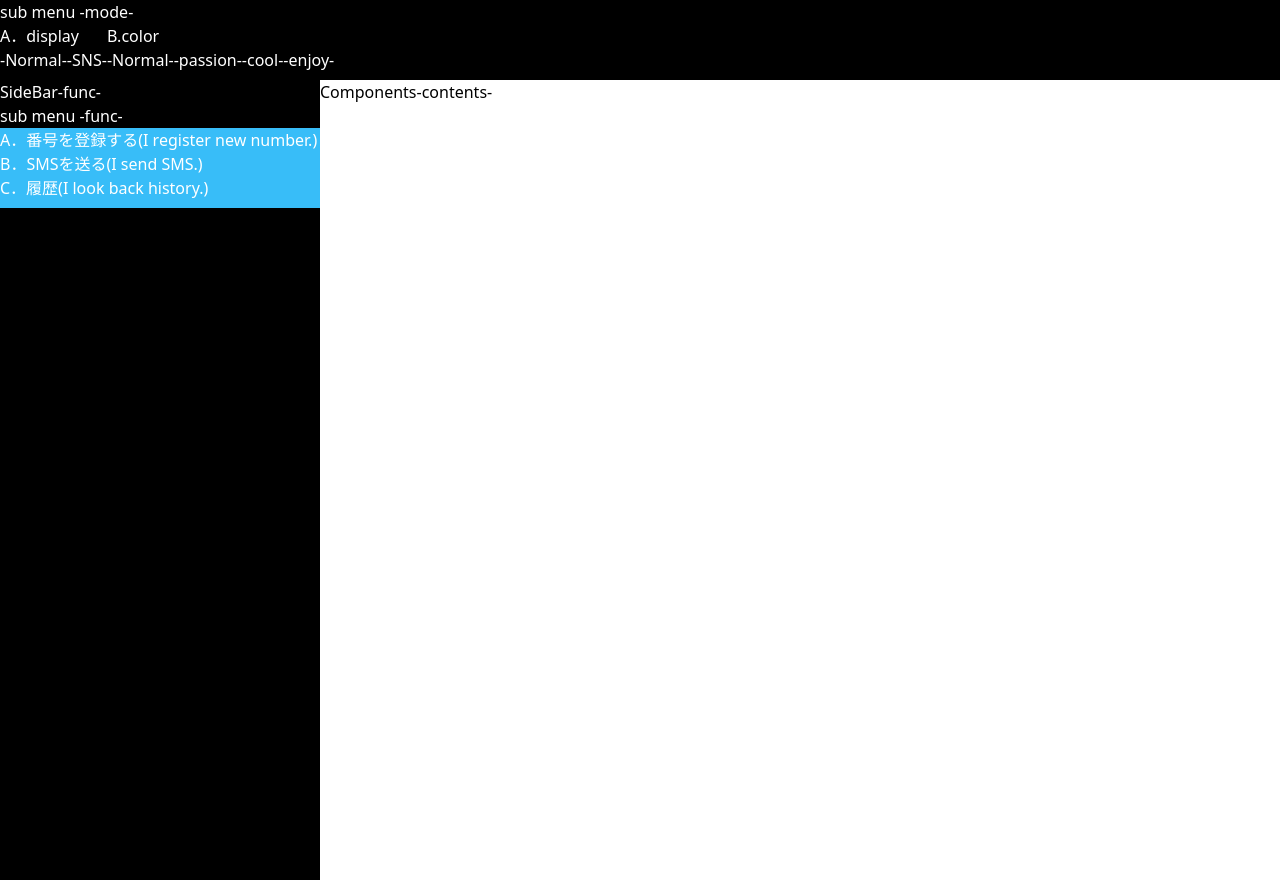
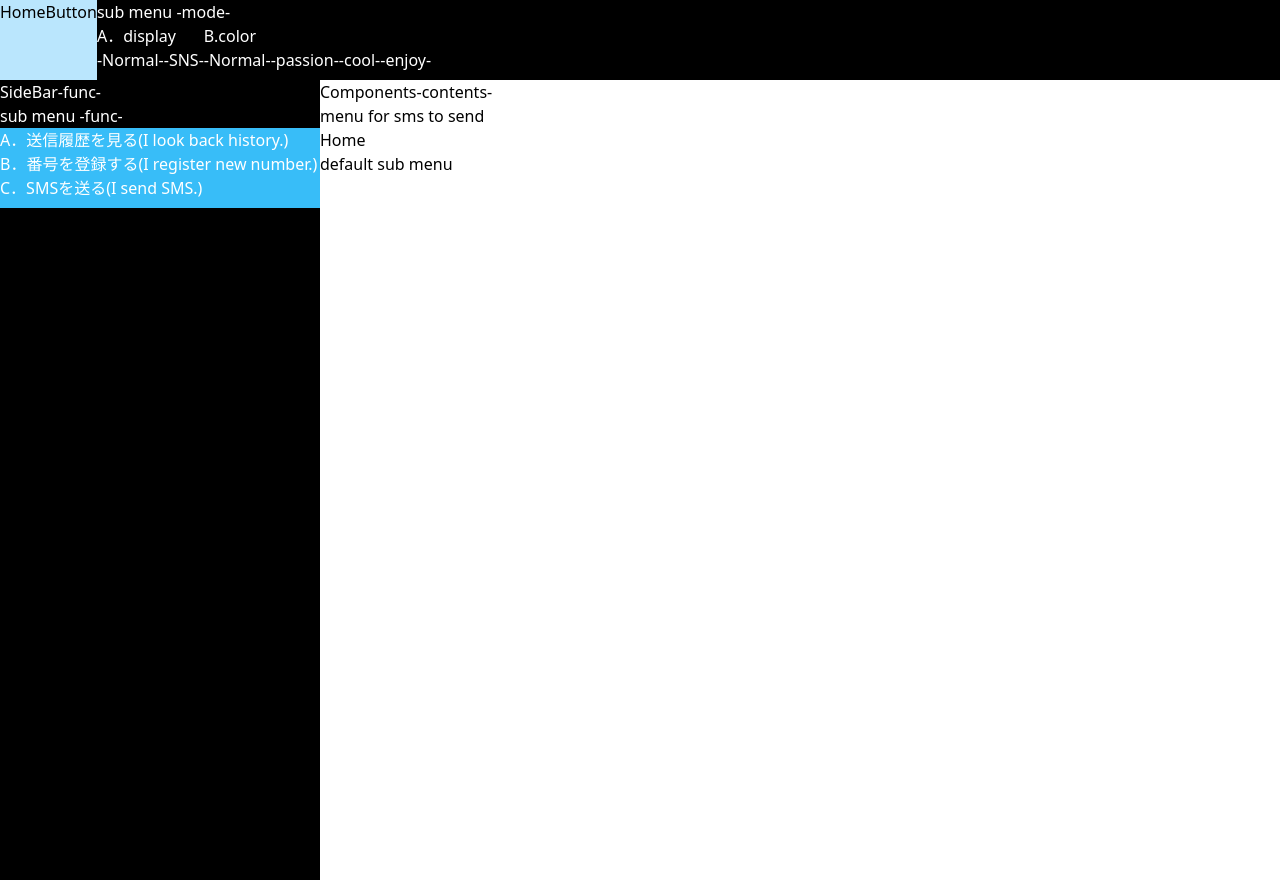
Before and after one commit to JunSecondStart/sms_first, a React (Create React App) app: page /send_sms in a window 1280 px wide. Built offline with nearby package versions, Linux system fonts and the light colour scheme.

Commit message:
format_type1_normal001

```diff
--- a/src/views/components/DefaultSecond.tsx
+++ /dev/null
@@ -1,14 +0,0 @@
-import React from "react";
-import { Home } from "./Home";
-
-export const DefaultSecond: React.FC = () => {
-  return (
-    <>
-      <header>default second's menu</header>
-      <body>
-        <Home />
-      </body>
-      <footer>default second's sub menu</footer>
-    </>
-  );
-};
--- a/src/views/components/DefaultThird.tsx
+++ /dev/null
@@ -1,14 +0,0 @@
-import React from "react";
-import { Home } from "./Home";
-
-export const DefaultThird: React.FC = () => {
-  return (
-    <>
-      <header>default third's menu</header>
-      <body>
-        <Home />
-      </body>
-      <footer>default third's sub menu</footer>
-    </>
-  );
-};
--- /dev/null
+++ b/src/views/components/HomeButton.tsx
@@ -0,0 +1,12 @@
+import React from "react";
+import { Link } from "react-router-dom";
+
+export const HomeButton: React.FC = () => {
+  return (
+    <div>
+      <p>
+        <Link to="/">HomeButton</Link>
+      </p>
+    </div>
+  );
+};
--- /dev/null
+++ b/src/views/components/LookBackHistory.tsx
@@ -0,0 +1,14 @@
+import React from "react";
+import { Home } from "./Home";
+
+export const LookBackHistory: React.FC = () => {
+  return (
+    <>
+      <header>menu for history</header>
+      <body>
+        <Home />
+      </body>
+      <footer>default sub menu</footer>
+    </>
+  );
+};
--- /dev/null
+++ b/src/views/components/RegisterNewNumber.tsx
@@ -0,0 +1,14 @@
+import React from "react";
+import { Home } from "./Home";
+
+export const RegisterNewNumber: React.FC = () => {
+  return (
+    <>
+      <header>menu for register</header>
+      <body>
+        <Home />
+      </body>
+      <footer>default sub menu</footer>
+    </>
+  );
+};
--- a/src/views/components/Default.tsx
+++ b/src/views/components/SendSMS.tsx
@@ -1,10 +1,10 @@
 import React from "react";
 import { Home } from "./Home";
 
-export const Default: React.FC = () => {
+export const SendSMS: React.FC = () => {
   return (
     <>
-      <header>default menu</header>
+      <header>menu for sms to send</header>
       <body>
         <Home />
       </body>
--- a/src/views/pages/SideBar/index.tsx
+++ b/src/views/pages/SideBar/index.tsx
@@ -7,9 +7,9 @@ export const SideBar: React.FC = () => {
     <>
         <p>sub menu -func-</p>
         <ul className="bg-sky-400 h-20 flex-col">
-            <li><Link to="/create_register">A．番号を登録する(I register new number.)</Link></li>
-            <li><Link to="/send_sms">B．SMSを送る(I send SMS.)</Link></li>
-            <li><Link to="/look_back_history">C．履歴(I look back history.)</Link></li>
+            <li><Link to="/look_back_history">A．送信履歴を見る(I look back history.)</Link></li>
+            <li><Link to="/create_register">B．番号を登録する(I register new number.)</Link></li>
+            <li><Link to="/send_sms">C．SMSを送る(I send SMS.)</Link></li>
         </ul>
     </>
   );
--- a/src/views/pages/index.tsx
+++ b/src/views/pages/index.tsx
@@ -1,16 +1,21 @@
 import React from "react";
 import { Routes, Route } from "react-router-dom";
-import { Default } from "../components/Default";
-import { DefaultSecond } from "../components/DefaultSecond";
-import { DefaultThird } from "../components/DefaultThird";
+import { Home } from "../components/Home";
+import { LookBackHistory } from "../components/LookBackHistory";
+import { RegisterNewNumber } from "../components/RegisterNewNumber";
+import { SendSMS } from "../components/SendSMS";
 import { SideBar } from "./SideBar";
 import { NaviBar } from "./NaviBar";
+import { HomeButton } from "../components/HomeButton";
 
 export const Pages: React.FC = () => {
   return (
     <>
       <body className="h-screen">
-        <section className="relative">
+        <section className="relative flex">
+          <div className="bg-sky-200">
+            <HomeButton />
+          </div>
           <nav className="bg-black text-white w-full h-20">
             <title>Navibar-mode-</title>
             <div>
@@ -27,9 +32,10 @@ export const Pages: React.FC = () => {
         <section className="absolute top-20 left-80">
           <p>Components-contents-</p>
           <Routes>
-            <Route path="/" element={<Default />}></Route>
-            <Route path="/second" element={<DefaultSecond />}></Route>
-            <Route path="/third" element={<DefaultThird />}></Route>
+            <Route path="/" element={<Home />}></Route>
+            <Route path="/look_back_history" element={<LookBackHistory />}></Route>
+            <Route path="/create_register" element={<RegisterNewNumber />}></Route>
+            <Route path="/send_sms" element={<SendSMS />}></Route>
           </Routes>
         </section>
       </body>
```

════════

◆ **TASK**: Tally of lines with the word "footer": work out how many lines in the records hold it, and give that number only.

◆ **RESPONSE**: 4